▸ **Raw data**:
Content starts

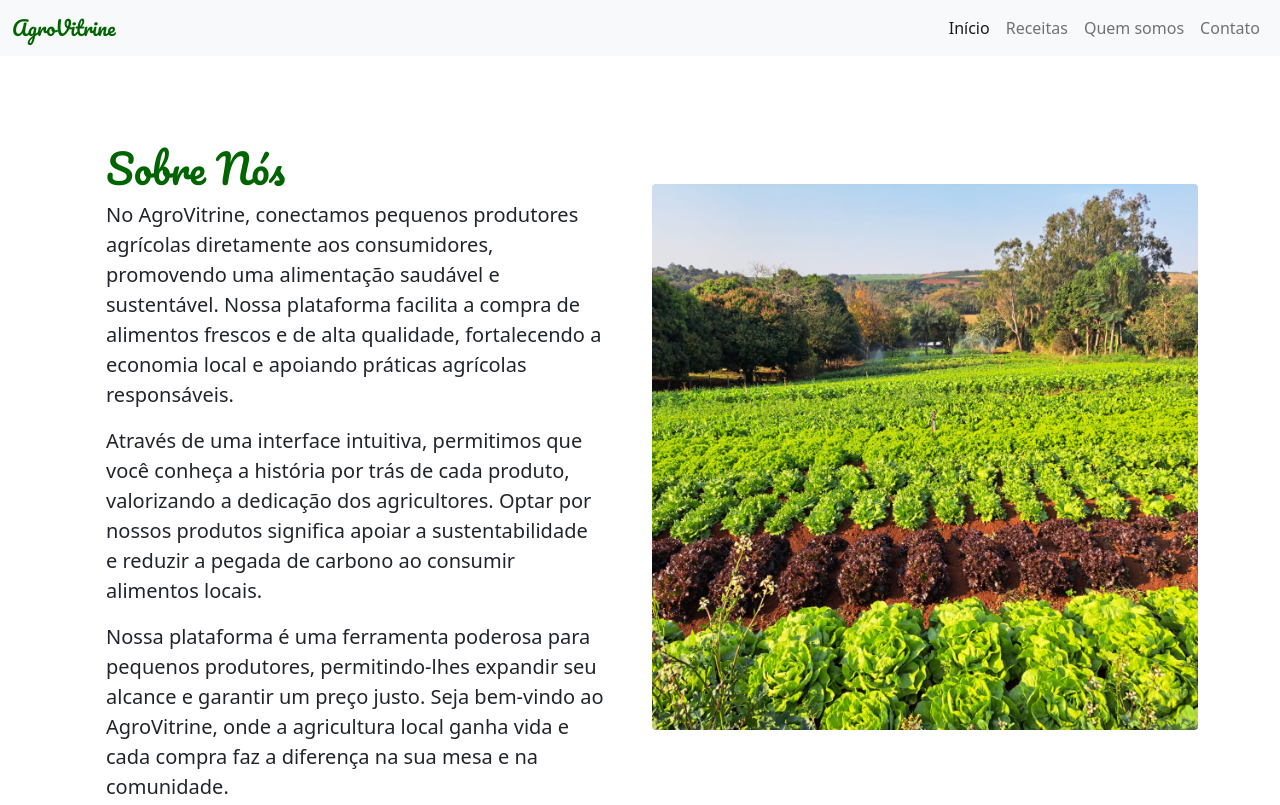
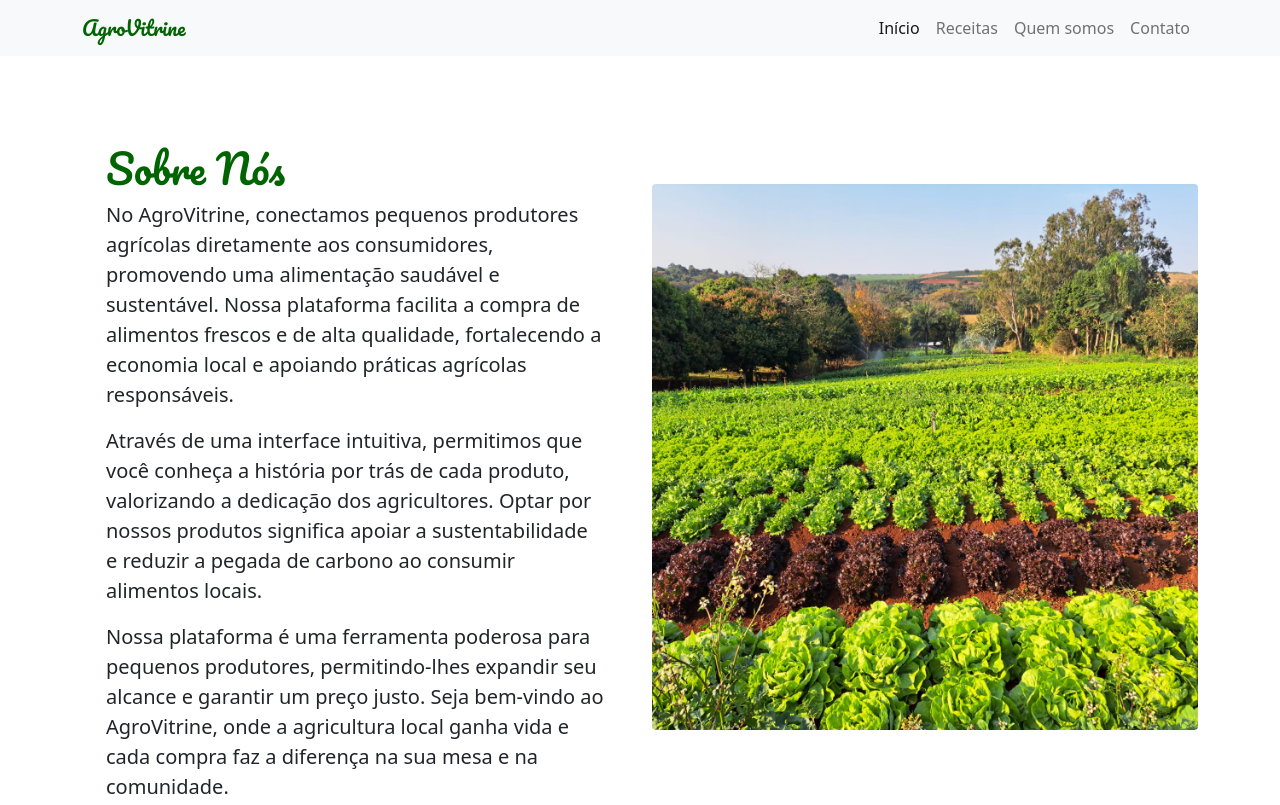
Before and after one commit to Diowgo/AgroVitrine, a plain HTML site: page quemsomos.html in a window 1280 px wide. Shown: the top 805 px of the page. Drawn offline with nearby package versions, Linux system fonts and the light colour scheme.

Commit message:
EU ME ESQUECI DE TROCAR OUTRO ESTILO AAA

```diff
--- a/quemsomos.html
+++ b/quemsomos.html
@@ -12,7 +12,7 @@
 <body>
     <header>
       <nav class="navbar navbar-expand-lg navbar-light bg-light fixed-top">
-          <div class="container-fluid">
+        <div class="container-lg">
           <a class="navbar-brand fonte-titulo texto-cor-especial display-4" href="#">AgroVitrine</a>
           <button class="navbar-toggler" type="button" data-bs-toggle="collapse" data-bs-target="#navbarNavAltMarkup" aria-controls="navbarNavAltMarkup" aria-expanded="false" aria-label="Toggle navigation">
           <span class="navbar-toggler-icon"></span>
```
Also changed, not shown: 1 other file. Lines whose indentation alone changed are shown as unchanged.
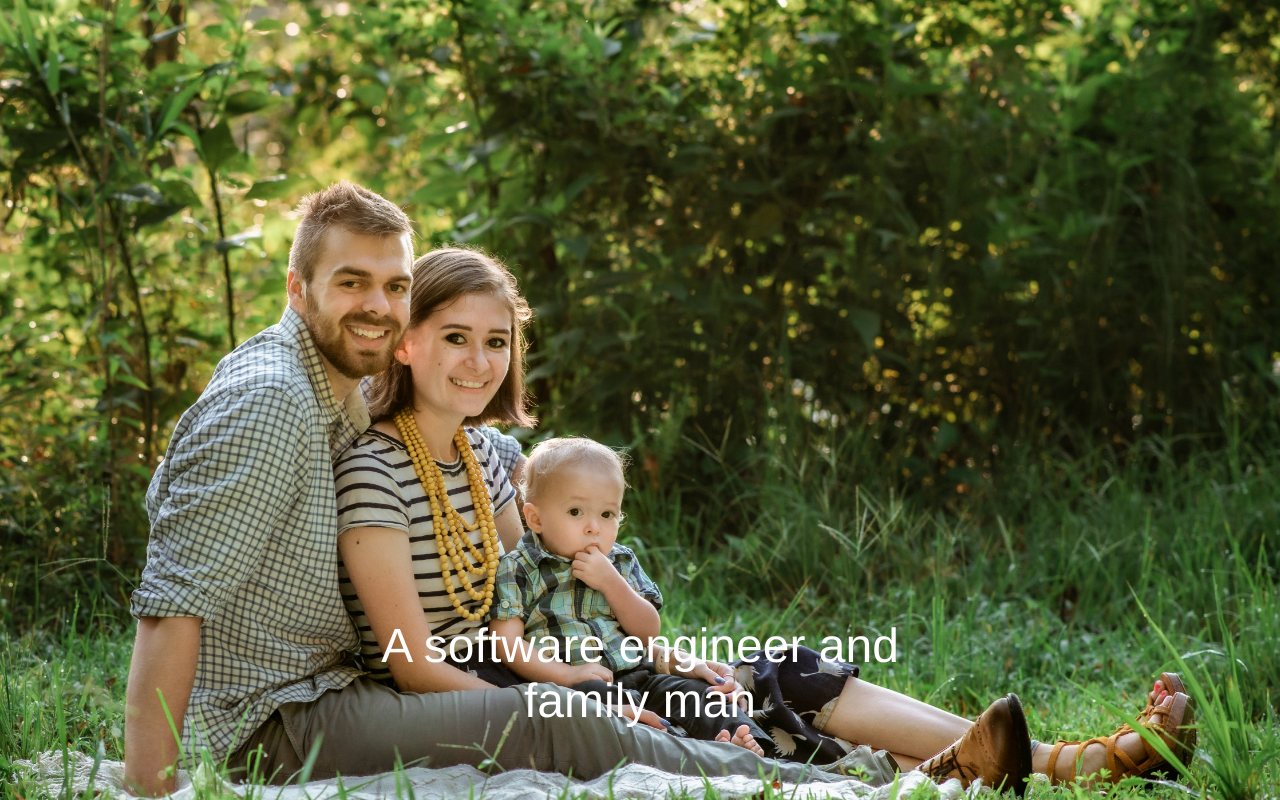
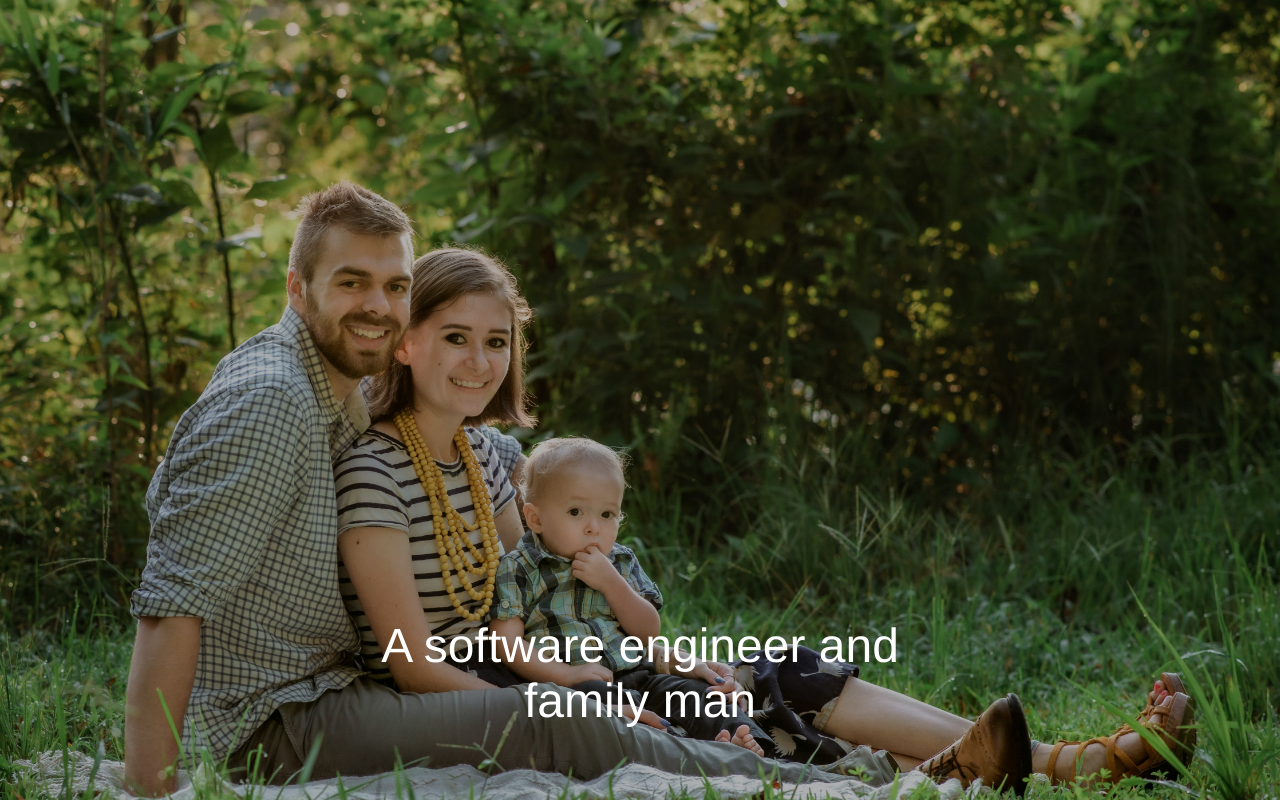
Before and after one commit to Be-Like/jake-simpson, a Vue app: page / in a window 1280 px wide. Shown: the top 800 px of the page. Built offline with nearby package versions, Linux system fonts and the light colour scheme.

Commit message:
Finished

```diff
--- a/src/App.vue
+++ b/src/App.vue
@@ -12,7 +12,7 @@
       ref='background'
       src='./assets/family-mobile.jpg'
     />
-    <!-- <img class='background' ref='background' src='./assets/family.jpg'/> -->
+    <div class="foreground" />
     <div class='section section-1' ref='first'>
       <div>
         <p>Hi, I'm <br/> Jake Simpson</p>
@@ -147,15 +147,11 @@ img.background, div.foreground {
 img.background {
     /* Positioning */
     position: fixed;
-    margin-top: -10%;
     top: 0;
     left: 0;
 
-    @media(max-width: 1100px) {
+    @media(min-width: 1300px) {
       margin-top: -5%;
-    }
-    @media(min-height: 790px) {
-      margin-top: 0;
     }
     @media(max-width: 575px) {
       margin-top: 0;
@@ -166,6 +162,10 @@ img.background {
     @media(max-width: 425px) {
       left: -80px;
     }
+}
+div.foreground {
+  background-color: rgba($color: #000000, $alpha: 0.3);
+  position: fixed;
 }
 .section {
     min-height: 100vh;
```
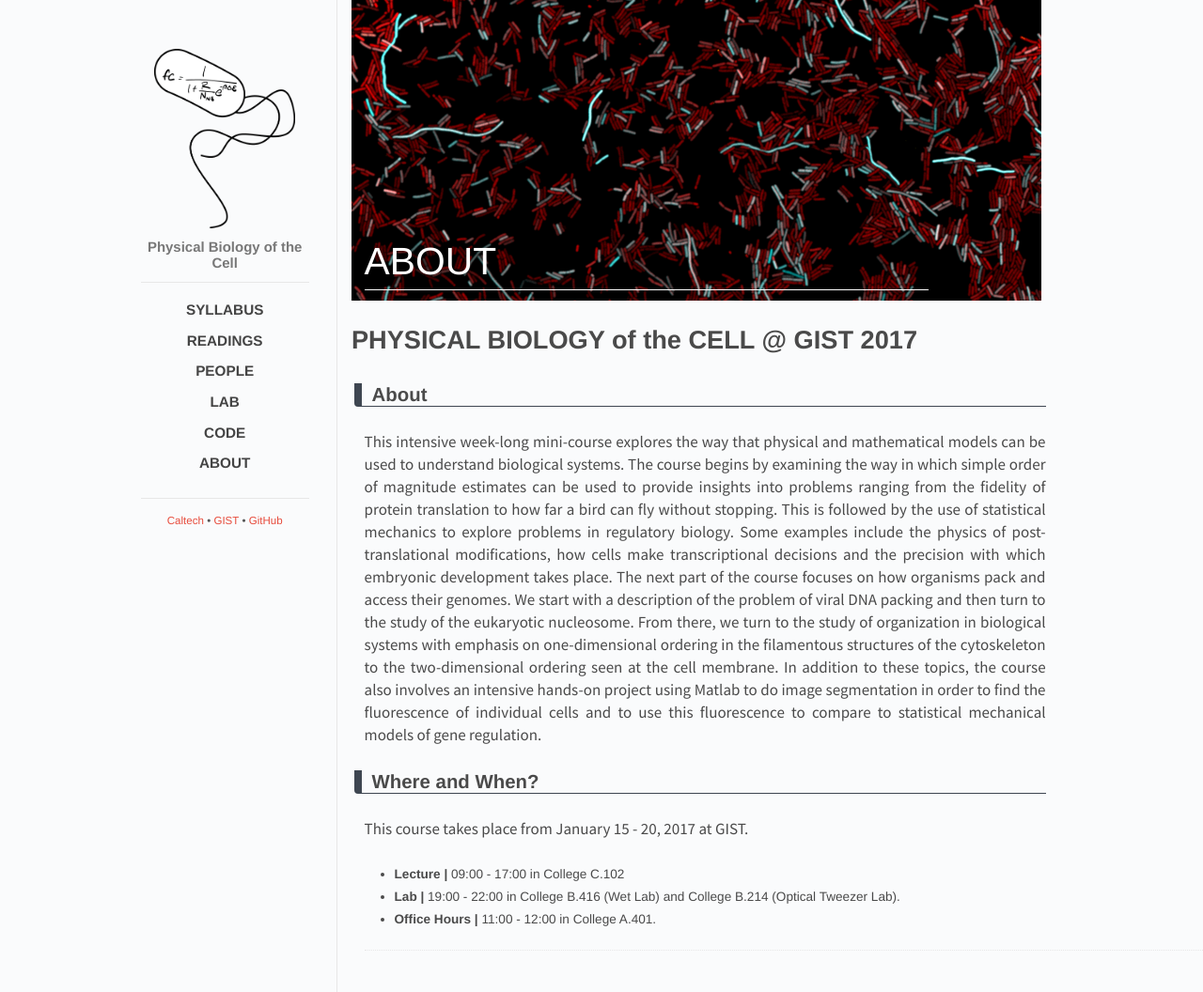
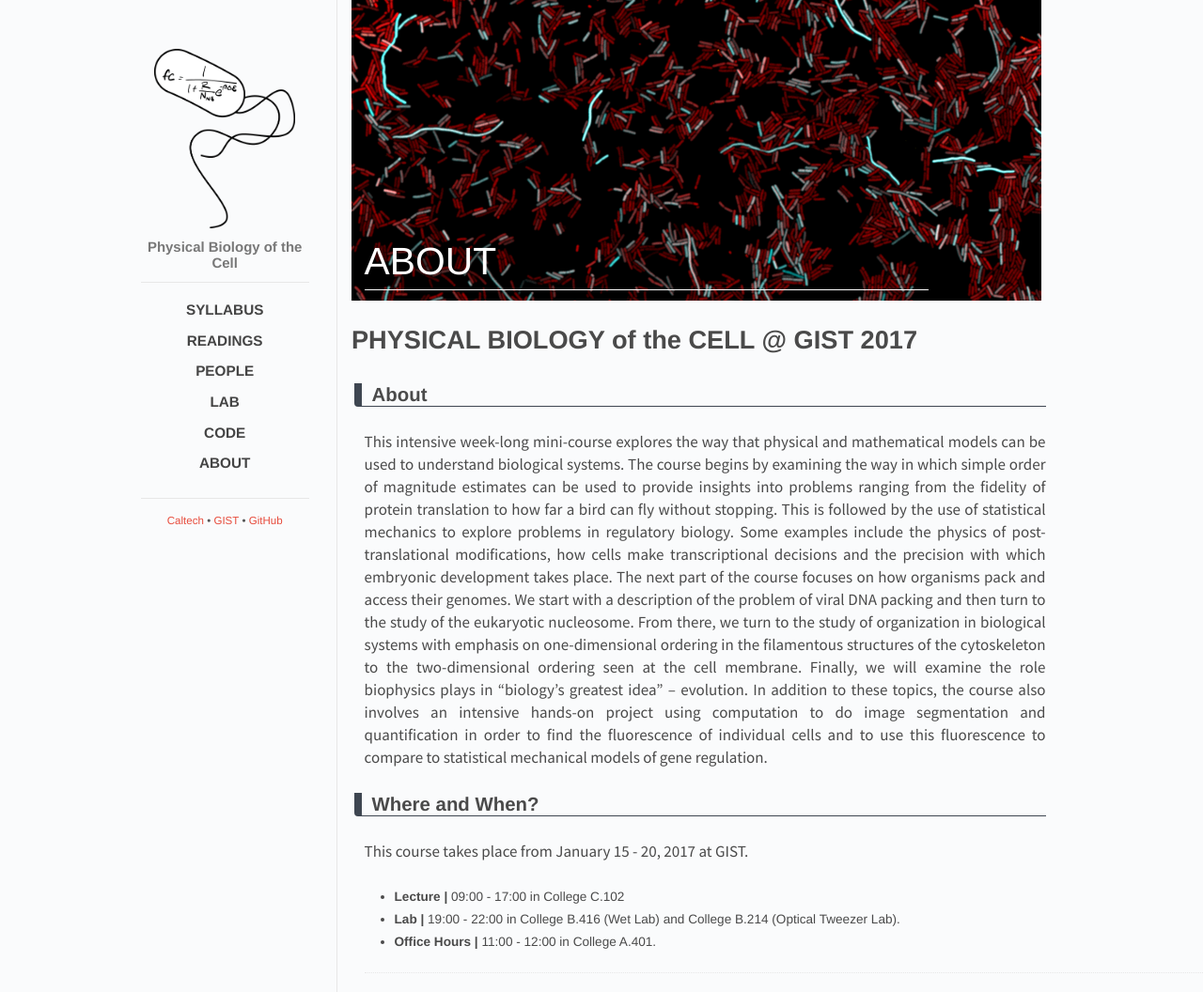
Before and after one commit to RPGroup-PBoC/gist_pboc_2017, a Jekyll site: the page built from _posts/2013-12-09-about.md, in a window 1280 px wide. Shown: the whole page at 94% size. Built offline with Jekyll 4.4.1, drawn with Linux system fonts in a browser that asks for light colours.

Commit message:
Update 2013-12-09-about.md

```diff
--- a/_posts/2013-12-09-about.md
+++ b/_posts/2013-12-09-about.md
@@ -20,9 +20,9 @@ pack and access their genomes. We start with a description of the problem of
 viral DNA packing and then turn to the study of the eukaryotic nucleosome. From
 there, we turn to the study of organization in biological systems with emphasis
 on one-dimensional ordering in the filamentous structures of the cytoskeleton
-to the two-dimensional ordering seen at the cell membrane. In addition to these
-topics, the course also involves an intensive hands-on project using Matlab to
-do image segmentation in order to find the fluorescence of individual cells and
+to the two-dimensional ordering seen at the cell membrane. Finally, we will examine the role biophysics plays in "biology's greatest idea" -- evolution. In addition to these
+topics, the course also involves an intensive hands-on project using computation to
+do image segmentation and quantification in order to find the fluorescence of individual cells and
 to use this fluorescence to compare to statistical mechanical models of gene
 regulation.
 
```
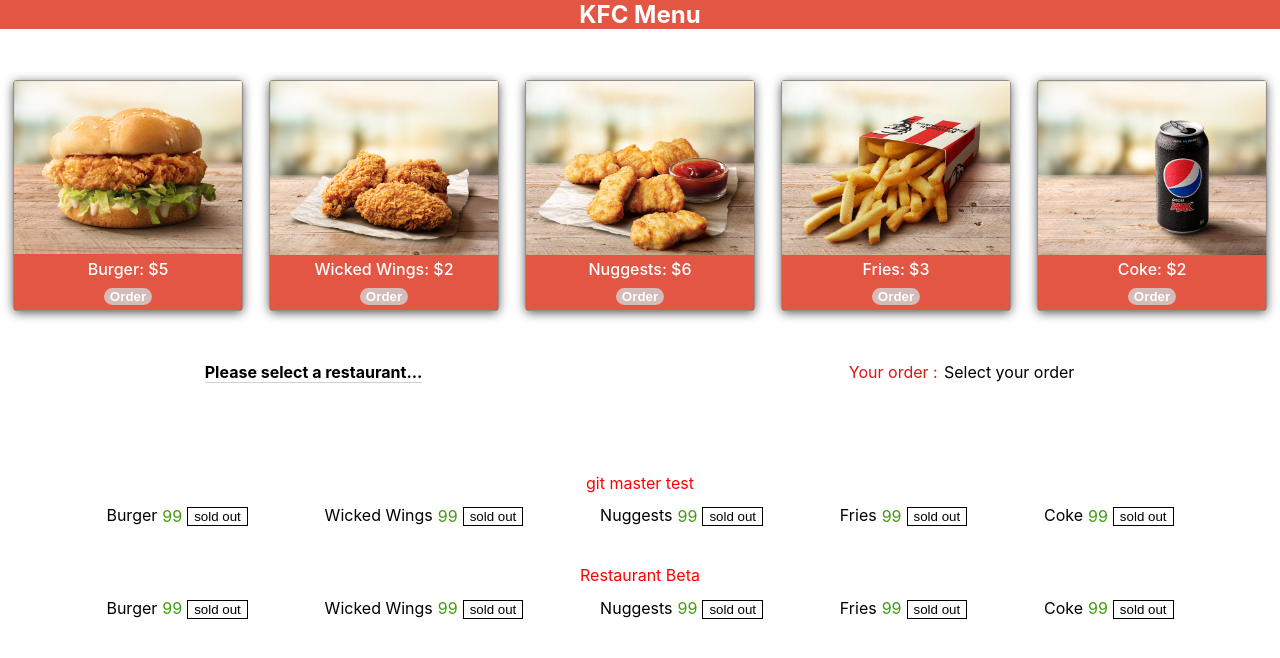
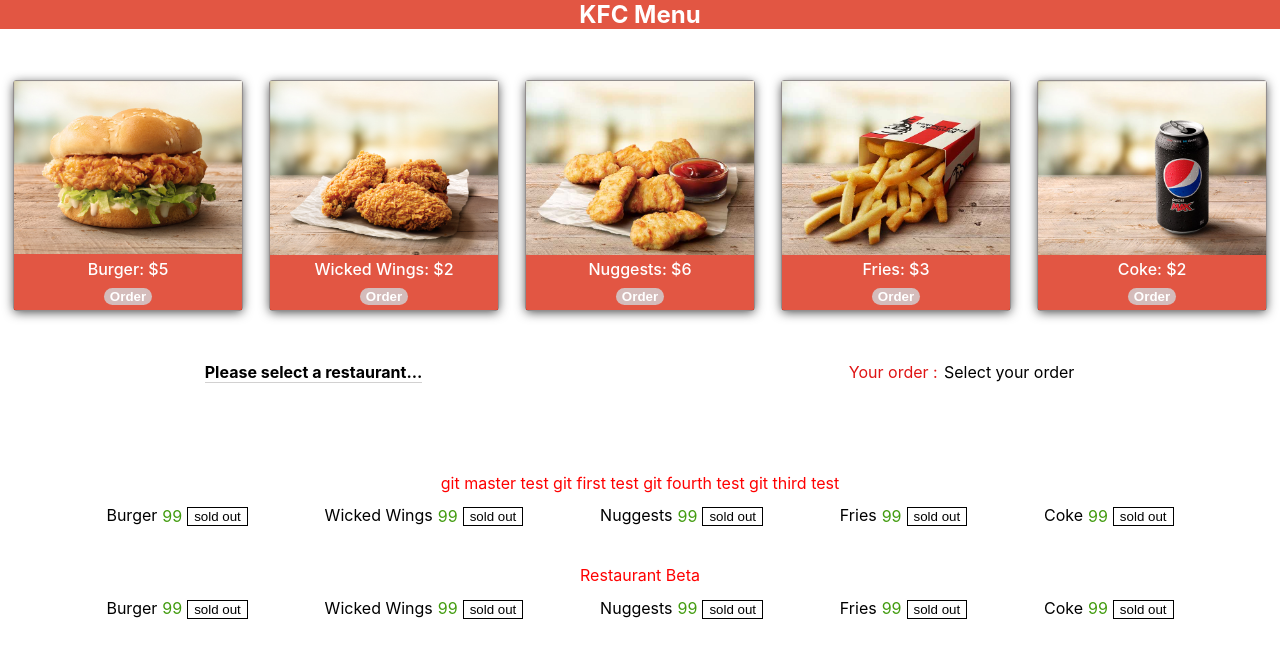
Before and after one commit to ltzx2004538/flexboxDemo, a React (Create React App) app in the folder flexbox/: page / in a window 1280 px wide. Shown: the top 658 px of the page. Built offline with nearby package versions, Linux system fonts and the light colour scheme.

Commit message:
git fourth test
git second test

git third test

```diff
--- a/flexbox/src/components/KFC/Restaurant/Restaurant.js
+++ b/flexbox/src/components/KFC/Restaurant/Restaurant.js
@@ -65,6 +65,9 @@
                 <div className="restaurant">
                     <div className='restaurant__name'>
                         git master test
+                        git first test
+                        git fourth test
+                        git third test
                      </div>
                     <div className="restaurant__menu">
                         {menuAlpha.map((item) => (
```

Content ends

▸ **Task details**:
Exactly the lines from the one containing "Before and after one commit to ltzx2004538/flexboxDemo, a" through the end of the records above are to be printed, and no others.

▸ **Written response**:
Before and after one commit to ltzx2004538/flexboxDemo, a React (Create React App) app in the folder flexbox/: page / in a window 1280 px wide. Shown: the top 658 px of the page. Built offline with nearby package versions, Linux system fonts and the light colour scheme.

Commit message:
git fourth test
git second test

git third test

```diff
--- a/flexbox/src/components/KFC/Restaurant/Restaurant.js
+++ b/flexbox/src/components/KFC/Restaurant/Restaurant.js
@@ -65,6 +65,9 @@
                 <div className="restaurant">
                     <div className='restaurant__name'>
                         git master test
+                        git first test
+                        git fourth test
+                        git third test
                      </div>
                     <div className="restaurant__menu">
                         {menuAlpha.map((item) => (
```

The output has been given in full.